Could you set down the records below exactly as they are, with no pictures?

Top of The records

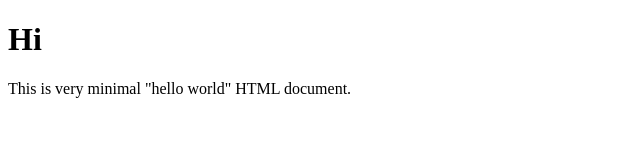
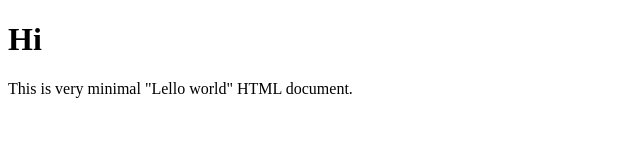
Before and after one commit to wms61793/wms61793.github.io, a plain HTML site: page index.html in a window 1280 px wide. Shown: the full height of the page, 0-640 px from the left. Drawn offline with Linux system fonts and the light colour scheme.

Commit message:
Update index.html

```diff
--- a/index.html
+++ b/index.html
@@ -6,6 +6,6 @@
   </head>
   <body>
     <h1>Hi</h1>
-    <p>This is very minimal "hello world" HTML document.</p>
+    <p>This is very minimal "Lello world" HTML document.</p>
   </body>
 </html>
```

Bottom of The records

* **Answer to this exercise**:
Before and after one commit to wms61793/wms61793.github.io, a plain HTML site: page index.html in a window 1280 px wide. Shown: the full height of the page, 0-640 px from the left. Drawn offline with Linux system fonts and the light colour scheme.

Commit message:
Update index.html

```diff
--- a/index.html
+++ b/index.html
@@ -6,6 +6,6 @@
   </head>
   <body>
     <h1>Hi</h1>
-    <p>This is very minimal "hello world" HTML document.</p>
+    <p>This is very minimal "Lello world" HTML document.</p>
   </body>
 </html>
```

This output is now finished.